Another administrative concern is the issuance of awards. The TSC's currently are looking at how to process component-unique individual awards. Timely recognition of soldiers' outstanding achievements through awards brings about positive results. Awards given months after the fact lose their luster, and the recipient himself is less than pleased. But issuing awards can be a time-consuming process, and paperwork must be funneled to the primary repository to ensure a timely response.
Another personnel concern is that there are data in the reserve component Standard Installation and Division Personnel System (SIDPERS) data base that cannot be transferred to the active component upon mobilization. The current reserve component SIDPERS 2.75 is not applicable to the active component version, SIDPERS 3. This problem has been recognized by the Army's Deputy Chief of Staff for Personnel, and attempts to standardize the process are underway. Recent linkage of reserve component elements to the Regional-Level Application Software, which issues pay, cuts orders, and is responsible for personnel actions, will have a major impact during mobilizations.
TSC organizations have limited equipment, which reduces concerns about what equipment to store and where. The separate locations of TSC units make it logical to keep individual weapons, masks, chemical protection suits, and fly-away computer packages with individual soldiers. TSC's are beginning to visualize and field test EEM and full-up TSC headquarters operations. Critical timing factors require TSC soldiers to mobilize from their assigned locations straight to the area of operations. TSC equipment may be owned by the separate components, but it is integrated at physically separate locations.
Through a number of memoranda of agreement and understanding, many of the multicomponent integration issues facing the TSC are being studied and solutions negotiated. Senior Army headquarters have supported operating agreements achieved through collective concurrence. Future regulatory guidelines ultimately will formalize many of these agreements.

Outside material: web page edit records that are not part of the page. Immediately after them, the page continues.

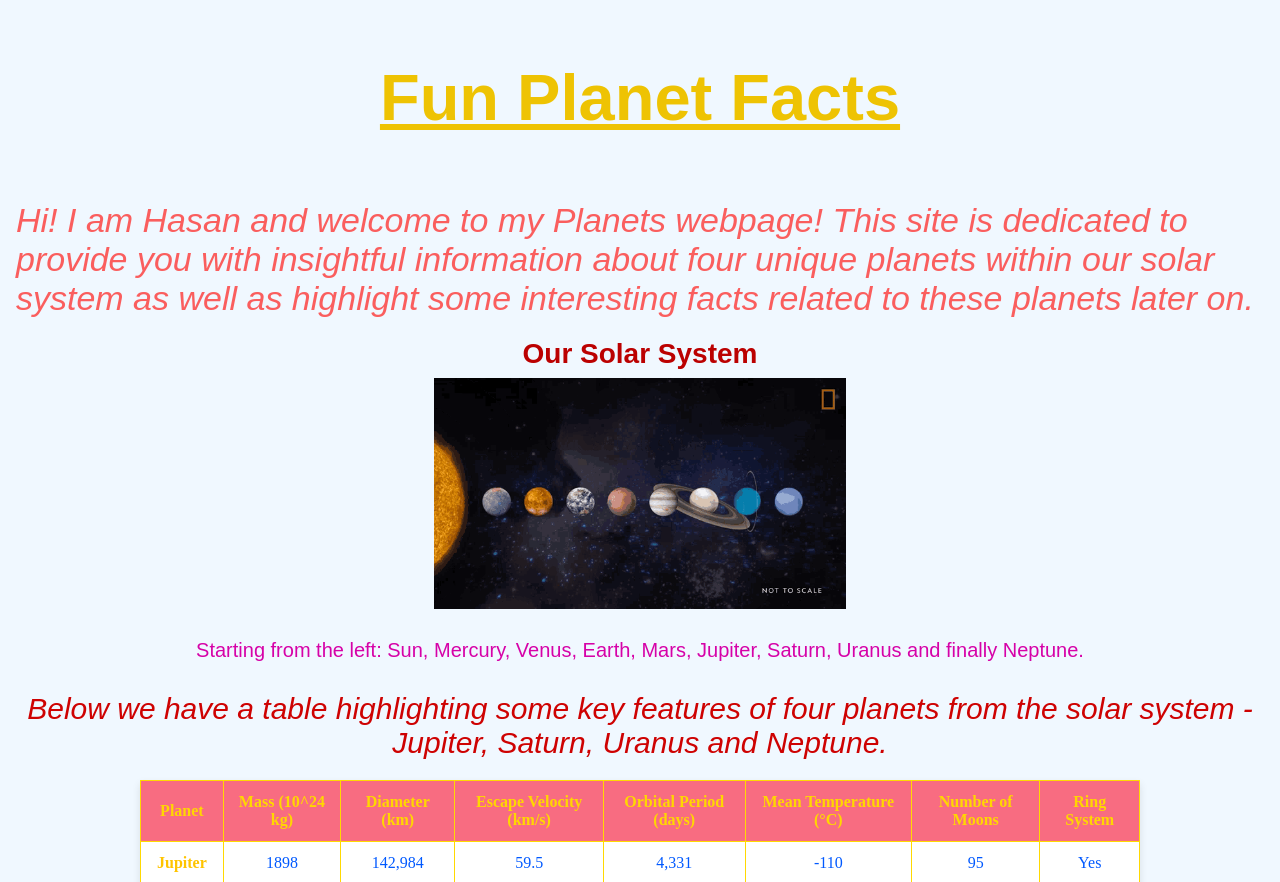
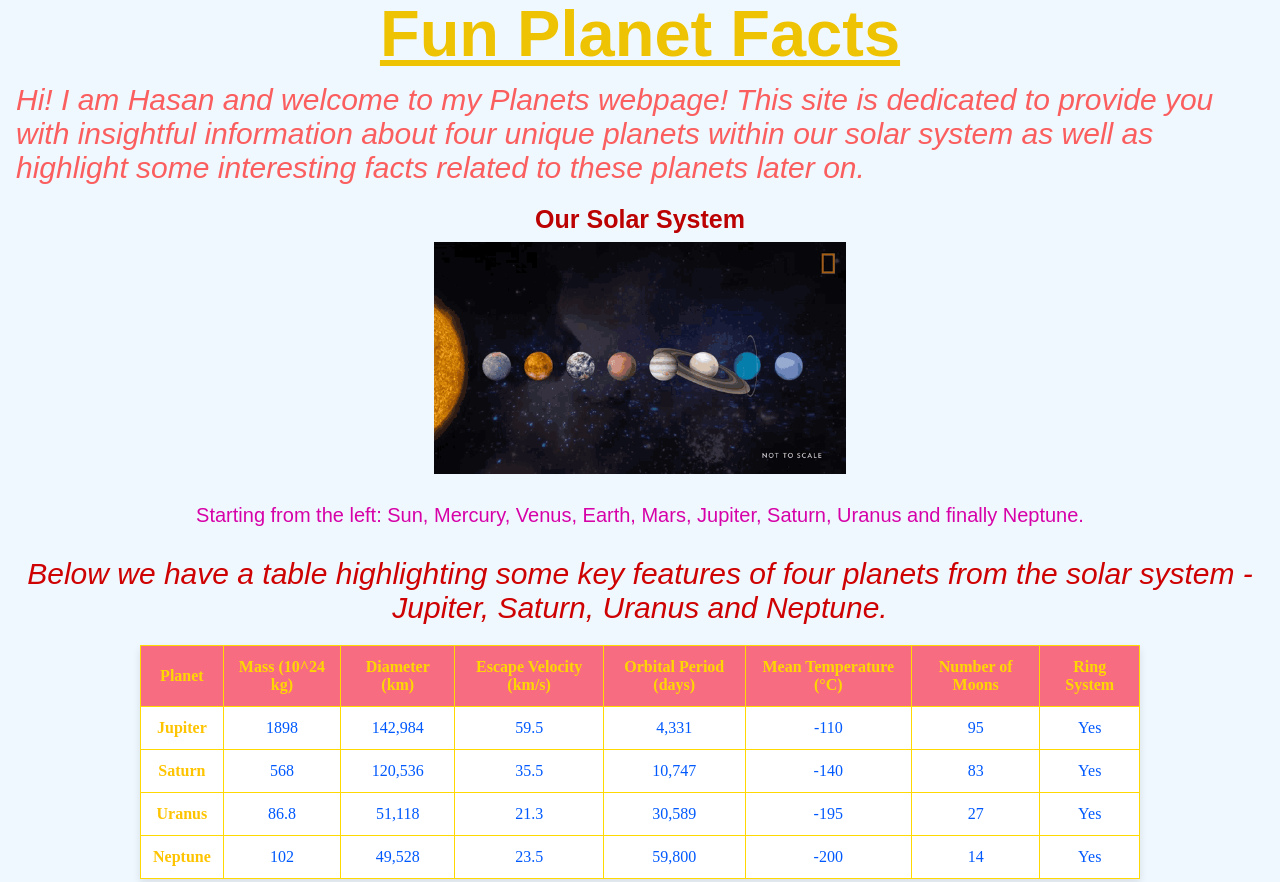
Before and after one commit to Hasan-2077/Lab7---HTML-Table, a plain HTML site: page index.html in a window 1280 px wide. Shown: the top 882 px of the page. Drawn offline with Linux system fonts and the light colour scheme.

Commit message:
Update style.css
fixing format

```diff
--- a/css/style.css
+++ b/css/style.css
@@ -11,21 +11,23 @@ h1 {
   color: #eec303;
   text-decoration: underline;
   margin-bottom: 12px;
+  margin-top: -20px;
 }
 
 .Introduction {
   text-align: left;
   font-family: 'BernhardFashion BT', sans-serif;
-  font-size: 34px;
+  font-size: 30px;
   color: #fa5e5e;
   font-style: italic;
   margin-bottom: 20px;
+  margin-top: -20px;
 }
 
 .gif-title {
   text-align: center;
   font-family: 'Arial', sans-serif;
-  font-size: 28px;
+  font-size: 25px;
   color: rgb(187, 1, 1);
   margin-top: 18px;
   margin-bottom: 8px;
@@ -111,6 +113,7 @@ header {
   text-align: center;
   font-family: 'BernhardFashion BT', sans-serif;
   font-size: 20px;
+  color: #ff5151;
 
 }
 
```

Physical separation provides a unique challenge. It forces a close and continuous working relationship between the TSC headquarters and its reserve elements. It forces leaders to determine if training such as the Army Physical Fitness Test, weapons fire, and common task testing should be done by reserve soldiers during ODT or IDT. It challenges the planners and operators in TSC headquarters to conduct integrated operations. It requires that extra attention be paid to soldier concerns that normally are taken for granted. It continually will challenge senior leaders and staff in supporting the logistics community. The key to success is to closely monitor, coordinate, and communicate training and operational requirements.
In order to be successful, the TSC must be organized for success. Decisions on TSC organization must be a combined effort, from the commander on down to each and every member in the structure. During peacetime, the challenge of tasking and completing requirements will be complicated. It will take the collective leadership of the staff in each headquarters element to closely coordinate the results. Upon mobilization of the TSC, these training efforts will pay untold dividends. Indeed, careful training of soldiers will yield huge benefits to those requesting logistics support in future operations. ALOG
Colonel George William (Bill) Wells, Jr., USAR, is the commander of the 21st Theater Army Area Command (CONUS) at Indianapolis, Indiana. He is a management support specialist with the Defense Finance and Accounting Service in Indianapolis.